_RECORDS FOR PROCESSING_.
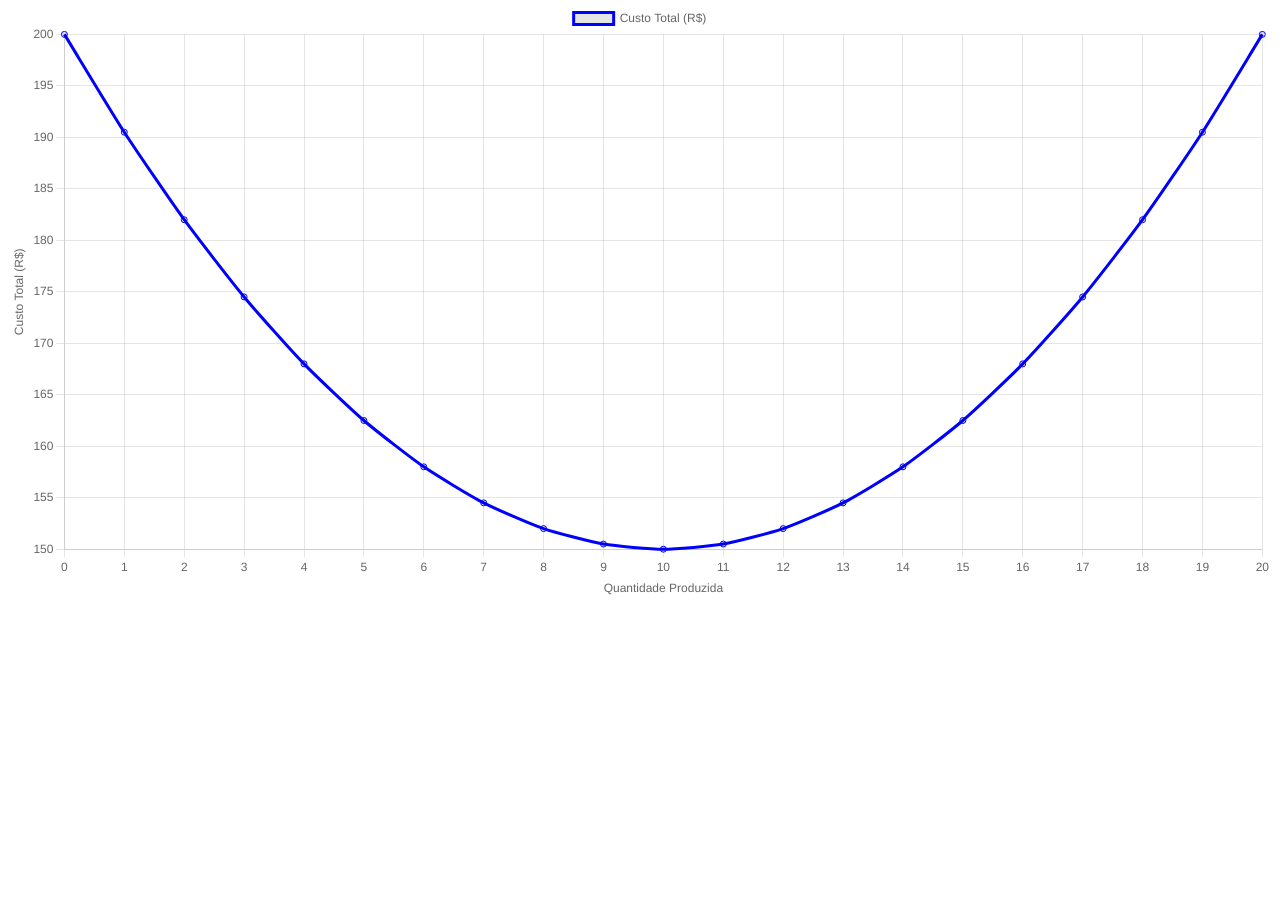
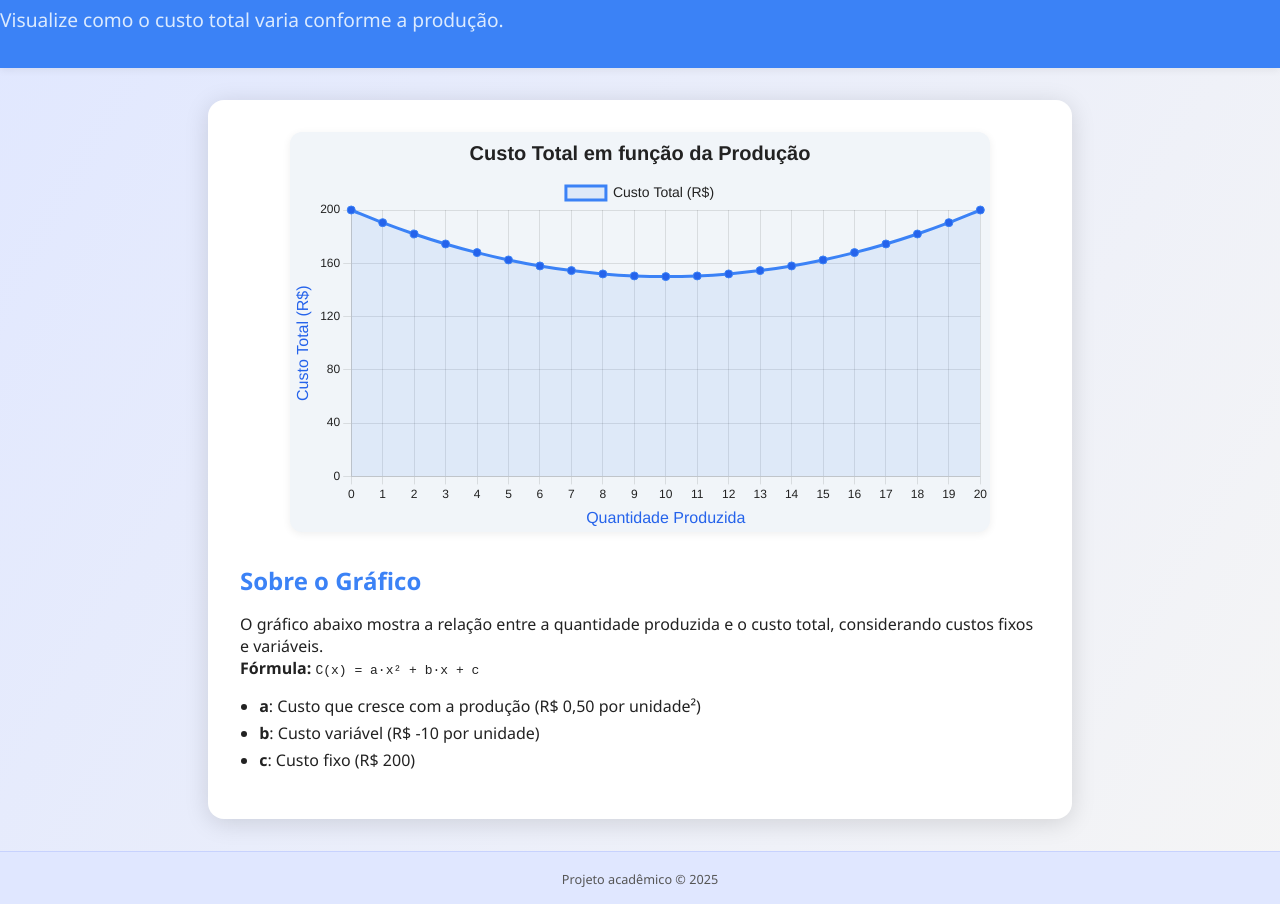
Before and after one commit to DaivKing/Projeto-genesis, a website: page src/index.html in a window 1280 px wide. Shown: the part 112-1016 px from the top of the page. Before the commit the page ends 800 px from the top, so only its background shows below. Drawn offline with nearby package versions, Linux system fonts and the light colour scheme.

Commit message:
feat (add) Estilização melhorada, correção da vizualização e adção de documentação

```diff
--- a/src/index.css
+++ b/src/index.css
@@ -1,11 +1,72 @@
 body {
-  font-family: Arial, sans-serif;
-  text-align: center;
-  background: #f5f5f5;
+  font-family: 'Segoe UI', Arial, sans-serif;
+  background: linear-gradient(120deg, #e0e7ff 0%, #f5f5f5 100%);
+  margin: 0;
+  min-height: 100vh;
+  color: #222;
+}
+
+.header {
+  background: #3b82f6;
+  color: #fff;
+  padding: 2rem 0 1rem 0;
+  box-shadow: 0 2px 8px #0001;
+}
+
+.subtitle {
+  font-size: 1.2rem;
+  margin-top: 0.5rem;
+  color: #dbeafe;
+}
+
+.container {
+  max-width: 800px;
+  margin: 2rem auto;
+  background: #fff;
+  border-radius: 16px;
+  box-shadow: 0 4px 24px #0002;
+  padding: 2rem;
+}
+
+.grafico-section {
+  margin-bottom: 2rem;
 }
 
 canvas {
-  max-width: 600px;
-  margin: 40px auto;
+  width: 100% !important;
+  max-width: 700px;
+  height: 400px !important;
+  margin: 0 auto;
   display: block;
+  background: #f1f5f9;
+  border-radius: 12px;
+  box-shadow: 0 2px 8px #0001;
 }
+
+.descricao-section {
+  text-align: left;
+}
+
+.descricao-section h2 {
+  color: #3b82f6;
+  margin-bottom: 0.5rem;
+}
+
+.descricao-section ul {
+  margin-top: 0.5rem;
+  padding-left: 1.2rem;
+}
+
+.descricao-section li {
+  margin-bottom: 0.3rem;
+}
+
+.footer {
+  text-align: center;
+  padding: 1rem 0;
+  background: #e0e7ff;
+  color: #555;
+  border-top: 1px solid #c7d2fe;
+  margin-top: 2rem;
+  font-size: 0.95rem;
+}
--- a/src/index.html
+++ b/src/index.html
@@ -3,16 +3,46 @@
 <head>
   <meta charset="UTF-8">
   <meta name="viewport" content="width=device-width, initial-scale=1.0">
+  <link rel="stylesheet" href="index.css">
   <title>Análise de Custos</title>
-  <link rel="stylesheet" href="style.css">
-
   <!-- Chart.js via CDN -->
   <script src="https://cdn.jsdelivr.net/npm/chart.js"></script>
 </head>
 <body>
-  <h1>Análise de Custos</h1>
+  <!--
+    Projeto: Análise de Custos
+    Professor: Genesis
+    Descrição: Visualização gráfica do custo total em função da produção.
+    Autores: David, Georges
+    Data: 2025
+  -->
+  <header class="header">
+    <h1>Análise de Custos</h1>
+    <p class="subtitle">Visualize como o custo total varia conforme a produção.</p>
+  </header>
 
-  <canvas id="graficoCusto"></canvas>
+  <main class="container">
+    <section class="grafico-section">
+      <!-- O elemento canvas agora tem largura e altura fixas para melhor proporção -->
+      <canvas id="graficoCusto" width="700" height="400" aria-label="Gráfico de Custo Total" role="img"></canvas>
+    </section>
+    <section class="descricao-section">
+      <h2>Sobre o Gráfico</h2>
+      <p>
+        O gráfico abaixo mostra a relação entre a quantidade produzida e o custo total, considerando custos fixos e variáveis.<br>
+        <strong>Fórmula:</strong> <code>C(x) = a·x² + b·x + c</code>
+      </p>
+      <ul>
+        <li><b>a</b>: Custo que cresce com a produção (R$ 0,50 por unidade²)</li>
+        <li><b>b</b>: Custo variável (R$ -10 por unidade)</li>
+        <li><b>c</b>: Custo fixo (R$ 200)</li>
+      </ul>
+    </section>
+  </main>
+
+  <footer class="footer">
+    <small>Projeto acadêmico &copy; 2025</small>
+  </footer>
 
   <!-- Carrega o JS depois do HTML -->
   <script src="index.js"></script>
--- a/src/index.js
+++ b/src/index.js
@@ -1,49 +1,91 @@
+// Função que calcula o custo total baseado na produção
+// Parâmetros:
+//   a: coeficiente do termo quadrático (custo que cresce com a produção)
+//   b: coeficiente do termo linear (custo variável por unidade)
+//   c: custo fixo (independente da produção)
+//   x: quantidade produzida
 function custoTotal(a, b, c, x) {
-  return a * x ** 2 + b * x + c;
+  return a * x ** 2 + b * x + c; // Fórmula do custo total
 }
 
-/* function pontoMinimo(a, b, c) {
-  const xV = -b / (2 * a);
-  const yV = custoTotal(a, b, c, xV);
-  return { xV, yV };
-}
- */
+// Parâmetros do modelo de custo
+const a = 0.5;   // Custo que cresce com a produção (quadrático)
+const b = -10;   // Custo variável (negativo: economia de escala)
+const c = 200;   // Custo fixo
 
-const a = 0.5;  // Custo cresce com a produção
-const b = -10;  // Custo variável reduz conforme aumenta a produção
-const c = 200;  // Custo fixo
+// Gera um array de quantidades produzidas de 0 a 20
+// xs = [0, 1, 2, ..., 20]
+const xs = Array.from({ length: 21 }, (_, i) => i);
 
-for (let x = 0; x <= 20; x++) {
-  console.log(`Produção: ${x} unidades -> Custo Total: R$${custoTotal(a, b, c, x).toFixed(2)}`);
-}
-
-const xs = Array.from({ length: 21 }, (_, i) => i);
+// Calcula o custo total para cada quantidade produzida
+// ys[i] = custoTotal(a, b, c, xs[i])
 const ys = xs.map(x => custoTotal(a, b, c, x));
 
-const ctx = document.getElementById("graficoCusto").getContext("2d");
+// Seleciona o elemento canvas pelo id e obtém o contexto 2D para desenhar o gráfico
+const canvas = document.getElementById("graficoCusto");
+const ctx = canvas.getContext("2d");
+
+// Cria o gráfico de linha usando Chart.js
 new Chart(ctx, {
-  type: 'line',
+  type: 'line', // Tipo de gráfico: linha
   data: {
-    labels: xs,
+    labels: xs, // Eixo X: quantidades produzidas
     datasets: [{
-      label: 'Custo Total (R$)',
-      data: ys,
-      borderColor: 'blue',
-      tension: 0.2,
-      fill: false
+      label: 'Custo Total (R$)', // Legenda do gráfico
+      data: ys, // Eixo Y: custos totais
+      borderColor: '#3b82f6', // Cor da linha
+      backgroundColor: 'rgba(59, 130, 246, 0.1)', // Cor de preenchimento abaixo da linha
+      pointBackgroundColor: '#2563eb', // Cor dos pontos
+      pointRadius: 4, // Tamanho dos pontos
+      tension: 0.25, // Suavização da curva
+      fill: true // Preencher área sob a linha
     }]
   },
   options: {
-    responsive: true,
+    responsive: false, // Desativa responsividade para manter proporção fixa
     plugins: {
       title: {
-        display: true,
-        text: 'Custo Total em função da Produção'
+        display: true, // Exibe o título
+        text: 'Custo Total em função da Produção', // Texto do título
+        color: '#222', // Cor do título
+        font: { size: 20, weight: 'bold' } // Estilo do título
+      },
+      legend: {
+        labels: { color: '#222', font: { size: 14 } } // Estilo da legenda
+      },
+      tooltip: {
+        callbacks: {
+          // Formata o texto do tooltip ao passar o mouse
+          label: ctx => `Custo Total: R$${ctx.parsed.y.toFixed(2)}`
+        }
       }
     },
     scales: {
-      x: { title: { display: true, text: 'Quantidade Produzida' } },
-      y: { title: { display: true, text: 'Custo Total (R$)' } }
+      x: {
+        title: {
+          display: true, // Exibe o título do eixo X
+          text: 'Quantidade Produzida', // Texto do eixo X
+          color: '#2563eb', // Cor do texto
+          font: { size: 16 }
+        },
+        ticks: { color: '#222' } // Cor dos valores do eixo X
+      },
+      y: {
+        title: {
+          display: true, // Exibe o título do eixo Y
+          text: 'Custo Total (R$)', // Texto do eixo Y
+          color: '#2563eb', // Cor do texto
+          font: { size: 16 }
+        },
+          ticks: {
+          color: '#222', // Cor dos valores do eixo Y
+          stepSize: 40, // Intervalo de 40 em 40
+        },
+        beginAtZero: true // Começa o eixo Y em zero
+      }
     }
   }
 });
+
+// DICA: Para alterar os parâmetros do custo, edite as variáveis a, b e c acima.
+// O gráfico será atualizado automaticamente ao recarregar a página.
```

_ABOUT THIS EXERCISE_. Provide only the number of lines above that contain the word "padding".

_TASK RESPONSE_. 4